- TASK DIRECTIONS:
Where the string "begin" occurs in the material below, report the whole line.

- GIVEN DATA:
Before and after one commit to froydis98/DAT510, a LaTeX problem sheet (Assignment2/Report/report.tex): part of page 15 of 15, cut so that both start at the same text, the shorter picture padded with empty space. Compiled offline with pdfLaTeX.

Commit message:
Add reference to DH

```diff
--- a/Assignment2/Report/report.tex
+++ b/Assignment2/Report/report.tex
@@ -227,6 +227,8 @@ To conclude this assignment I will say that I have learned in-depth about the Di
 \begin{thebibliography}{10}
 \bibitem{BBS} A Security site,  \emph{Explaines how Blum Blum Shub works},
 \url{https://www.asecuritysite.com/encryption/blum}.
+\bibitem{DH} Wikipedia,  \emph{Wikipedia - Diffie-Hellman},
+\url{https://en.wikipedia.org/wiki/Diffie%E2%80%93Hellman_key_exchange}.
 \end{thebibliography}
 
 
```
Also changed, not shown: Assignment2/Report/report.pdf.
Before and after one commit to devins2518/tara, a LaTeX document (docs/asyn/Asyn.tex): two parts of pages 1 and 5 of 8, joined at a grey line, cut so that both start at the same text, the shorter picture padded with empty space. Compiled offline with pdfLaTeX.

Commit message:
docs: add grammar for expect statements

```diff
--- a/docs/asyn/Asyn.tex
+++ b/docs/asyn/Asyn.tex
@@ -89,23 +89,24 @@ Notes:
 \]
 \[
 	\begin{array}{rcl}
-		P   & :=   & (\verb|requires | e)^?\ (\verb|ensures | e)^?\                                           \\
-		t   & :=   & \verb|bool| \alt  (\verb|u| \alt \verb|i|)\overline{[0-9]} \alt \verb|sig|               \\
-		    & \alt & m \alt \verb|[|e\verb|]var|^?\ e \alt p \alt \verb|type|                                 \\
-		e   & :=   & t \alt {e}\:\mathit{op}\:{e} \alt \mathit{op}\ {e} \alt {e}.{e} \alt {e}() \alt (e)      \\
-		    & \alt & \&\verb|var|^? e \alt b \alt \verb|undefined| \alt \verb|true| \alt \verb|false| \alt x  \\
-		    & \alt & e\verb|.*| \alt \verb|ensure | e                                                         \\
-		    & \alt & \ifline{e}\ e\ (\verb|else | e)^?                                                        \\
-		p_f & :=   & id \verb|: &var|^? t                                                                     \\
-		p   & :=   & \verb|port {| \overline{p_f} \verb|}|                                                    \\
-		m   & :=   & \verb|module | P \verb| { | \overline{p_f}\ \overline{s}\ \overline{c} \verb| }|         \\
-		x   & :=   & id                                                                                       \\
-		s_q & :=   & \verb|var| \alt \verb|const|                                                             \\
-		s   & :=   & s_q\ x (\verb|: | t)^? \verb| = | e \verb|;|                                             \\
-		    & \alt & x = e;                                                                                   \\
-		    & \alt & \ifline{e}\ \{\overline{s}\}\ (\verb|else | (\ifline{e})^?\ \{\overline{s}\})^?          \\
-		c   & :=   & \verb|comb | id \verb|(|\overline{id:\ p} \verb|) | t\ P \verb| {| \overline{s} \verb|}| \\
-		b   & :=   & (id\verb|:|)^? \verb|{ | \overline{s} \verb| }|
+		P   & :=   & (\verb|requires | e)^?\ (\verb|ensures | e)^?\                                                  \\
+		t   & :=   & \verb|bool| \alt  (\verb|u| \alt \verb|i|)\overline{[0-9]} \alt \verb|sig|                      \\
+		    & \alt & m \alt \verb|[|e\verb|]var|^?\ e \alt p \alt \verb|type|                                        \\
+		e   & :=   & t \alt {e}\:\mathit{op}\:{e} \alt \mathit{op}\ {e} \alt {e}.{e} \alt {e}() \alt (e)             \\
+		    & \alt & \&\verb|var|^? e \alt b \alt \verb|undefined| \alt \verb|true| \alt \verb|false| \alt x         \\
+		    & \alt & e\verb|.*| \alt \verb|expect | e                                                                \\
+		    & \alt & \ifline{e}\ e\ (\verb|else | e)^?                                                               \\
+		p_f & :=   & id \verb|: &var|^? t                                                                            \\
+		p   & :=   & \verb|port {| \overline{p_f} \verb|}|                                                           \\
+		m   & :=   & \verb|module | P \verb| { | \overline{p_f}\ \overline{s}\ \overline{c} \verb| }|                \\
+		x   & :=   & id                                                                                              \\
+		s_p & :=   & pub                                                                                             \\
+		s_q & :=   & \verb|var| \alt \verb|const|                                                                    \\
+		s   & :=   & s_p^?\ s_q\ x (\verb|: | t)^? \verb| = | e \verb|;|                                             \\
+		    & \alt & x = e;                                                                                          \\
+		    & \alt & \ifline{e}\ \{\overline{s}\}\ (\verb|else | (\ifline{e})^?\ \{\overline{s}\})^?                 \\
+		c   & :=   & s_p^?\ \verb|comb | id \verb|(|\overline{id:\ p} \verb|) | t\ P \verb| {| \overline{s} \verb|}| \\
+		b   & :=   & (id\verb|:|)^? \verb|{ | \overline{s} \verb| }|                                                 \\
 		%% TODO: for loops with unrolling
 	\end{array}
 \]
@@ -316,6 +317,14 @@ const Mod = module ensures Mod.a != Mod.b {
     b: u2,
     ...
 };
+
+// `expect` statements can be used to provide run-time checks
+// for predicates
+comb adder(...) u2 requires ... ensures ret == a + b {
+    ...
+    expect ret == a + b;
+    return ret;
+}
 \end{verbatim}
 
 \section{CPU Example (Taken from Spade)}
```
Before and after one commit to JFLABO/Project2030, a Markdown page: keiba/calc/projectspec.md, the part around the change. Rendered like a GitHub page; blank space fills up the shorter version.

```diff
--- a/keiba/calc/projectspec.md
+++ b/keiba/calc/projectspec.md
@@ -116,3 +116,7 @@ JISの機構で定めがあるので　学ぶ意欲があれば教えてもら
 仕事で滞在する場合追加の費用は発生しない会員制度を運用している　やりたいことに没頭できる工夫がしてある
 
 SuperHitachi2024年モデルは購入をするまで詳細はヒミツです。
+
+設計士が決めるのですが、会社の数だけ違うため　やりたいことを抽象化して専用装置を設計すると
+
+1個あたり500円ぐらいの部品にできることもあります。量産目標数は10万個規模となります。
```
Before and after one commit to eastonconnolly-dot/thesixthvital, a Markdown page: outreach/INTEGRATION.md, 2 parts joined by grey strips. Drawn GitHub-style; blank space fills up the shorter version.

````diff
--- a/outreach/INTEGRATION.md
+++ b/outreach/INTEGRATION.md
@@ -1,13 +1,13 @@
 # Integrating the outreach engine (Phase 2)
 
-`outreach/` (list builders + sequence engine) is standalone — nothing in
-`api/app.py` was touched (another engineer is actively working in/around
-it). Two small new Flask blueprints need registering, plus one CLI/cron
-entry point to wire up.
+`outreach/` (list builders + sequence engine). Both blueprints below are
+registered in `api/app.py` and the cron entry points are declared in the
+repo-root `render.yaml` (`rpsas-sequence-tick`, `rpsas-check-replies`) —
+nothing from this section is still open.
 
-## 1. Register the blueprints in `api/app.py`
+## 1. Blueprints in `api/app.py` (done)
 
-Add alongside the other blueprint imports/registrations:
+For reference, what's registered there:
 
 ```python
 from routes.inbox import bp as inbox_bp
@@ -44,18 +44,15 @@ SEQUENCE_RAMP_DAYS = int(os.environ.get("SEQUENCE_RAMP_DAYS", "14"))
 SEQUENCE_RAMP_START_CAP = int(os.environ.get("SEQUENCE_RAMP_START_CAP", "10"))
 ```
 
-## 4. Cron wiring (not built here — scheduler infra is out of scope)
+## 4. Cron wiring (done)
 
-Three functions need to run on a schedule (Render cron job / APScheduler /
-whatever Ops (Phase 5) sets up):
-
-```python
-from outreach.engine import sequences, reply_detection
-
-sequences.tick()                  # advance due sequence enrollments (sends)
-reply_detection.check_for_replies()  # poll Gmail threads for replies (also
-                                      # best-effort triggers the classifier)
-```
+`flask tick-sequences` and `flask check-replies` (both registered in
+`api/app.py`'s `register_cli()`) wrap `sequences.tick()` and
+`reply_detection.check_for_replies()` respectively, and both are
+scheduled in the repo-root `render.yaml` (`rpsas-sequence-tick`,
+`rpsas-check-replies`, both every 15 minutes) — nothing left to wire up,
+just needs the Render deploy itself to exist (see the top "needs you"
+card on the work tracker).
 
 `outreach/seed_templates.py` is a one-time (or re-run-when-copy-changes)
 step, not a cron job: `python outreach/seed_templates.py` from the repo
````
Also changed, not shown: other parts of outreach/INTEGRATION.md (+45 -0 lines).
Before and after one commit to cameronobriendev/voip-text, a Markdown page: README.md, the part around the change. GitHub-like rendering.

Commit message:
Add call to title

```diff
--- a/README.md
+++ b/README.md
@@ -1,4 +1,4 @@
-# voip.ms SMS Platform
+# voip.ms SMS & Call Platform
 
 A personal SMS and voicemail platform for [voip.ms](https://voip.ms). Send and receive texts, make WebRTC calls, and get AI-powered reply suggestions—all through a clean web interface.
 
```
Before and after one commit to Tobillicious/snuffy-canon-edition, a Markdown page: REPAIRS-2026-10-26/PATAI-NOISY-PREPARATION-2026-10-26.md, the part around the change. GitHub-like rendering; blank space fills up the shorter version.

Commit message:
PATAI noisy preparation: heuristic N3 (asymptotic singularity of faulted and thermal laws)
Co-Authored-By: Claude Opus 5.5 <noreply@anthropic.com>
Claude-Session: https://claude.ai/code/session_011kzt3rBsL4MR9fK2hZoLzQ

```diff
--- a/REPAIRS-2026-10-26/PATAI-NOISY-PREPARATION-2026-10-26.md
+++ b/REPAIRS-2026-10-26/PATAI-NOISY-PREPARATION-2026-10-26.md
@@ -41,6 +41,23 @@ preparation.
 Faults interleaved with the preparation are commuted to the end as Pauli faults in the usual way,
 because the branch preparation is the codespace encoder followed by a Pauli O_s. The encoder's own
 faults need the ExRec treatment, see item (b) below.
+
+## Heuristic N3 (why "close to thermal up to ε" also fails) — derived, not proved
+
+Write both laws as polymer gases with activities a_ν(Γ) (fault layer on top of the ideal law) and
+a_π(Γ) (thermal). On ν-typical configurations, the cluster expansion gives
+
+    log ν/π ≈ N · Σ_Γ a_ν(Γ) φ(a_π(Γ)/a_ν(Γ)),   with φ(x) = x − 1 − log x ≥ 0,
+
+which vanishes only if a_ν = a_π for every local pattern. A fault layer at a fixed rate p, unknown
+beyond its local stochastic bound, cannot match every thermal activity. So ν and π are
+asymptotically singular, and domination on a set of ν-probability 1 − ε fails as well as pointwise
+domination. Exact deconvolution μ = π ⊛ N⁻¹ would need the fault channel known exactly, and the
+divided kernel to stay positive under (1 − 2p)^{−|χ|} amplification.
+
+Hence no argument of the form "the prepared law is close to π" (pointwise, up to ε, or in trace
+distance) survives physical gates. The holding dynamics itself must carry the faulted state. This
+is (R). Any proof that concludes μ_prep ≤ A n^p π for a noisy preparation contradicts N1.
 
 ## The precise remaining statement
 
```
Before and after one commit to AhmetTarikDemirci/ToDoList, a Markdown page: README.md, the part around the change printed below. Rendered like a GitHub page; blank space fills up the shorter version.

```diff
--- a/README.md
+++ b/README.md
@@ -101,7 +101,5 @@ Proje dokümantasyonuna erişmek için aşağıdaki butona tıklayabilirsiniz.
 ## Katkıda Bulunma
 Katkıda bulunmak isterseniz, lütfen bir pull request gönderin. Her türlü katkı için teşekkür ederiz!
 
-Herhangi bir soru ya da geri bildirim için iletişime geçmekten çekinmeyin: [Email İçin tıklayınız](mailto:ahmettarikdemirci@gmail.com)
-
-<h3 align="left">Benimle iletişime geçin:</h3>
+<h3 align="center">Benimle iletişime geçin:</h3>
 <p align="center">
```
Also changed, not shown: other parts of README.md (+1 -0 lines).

- WRITTEN SOLUTION:
 \begin{thebibliography}{10}
 	\begin{array}{rcl}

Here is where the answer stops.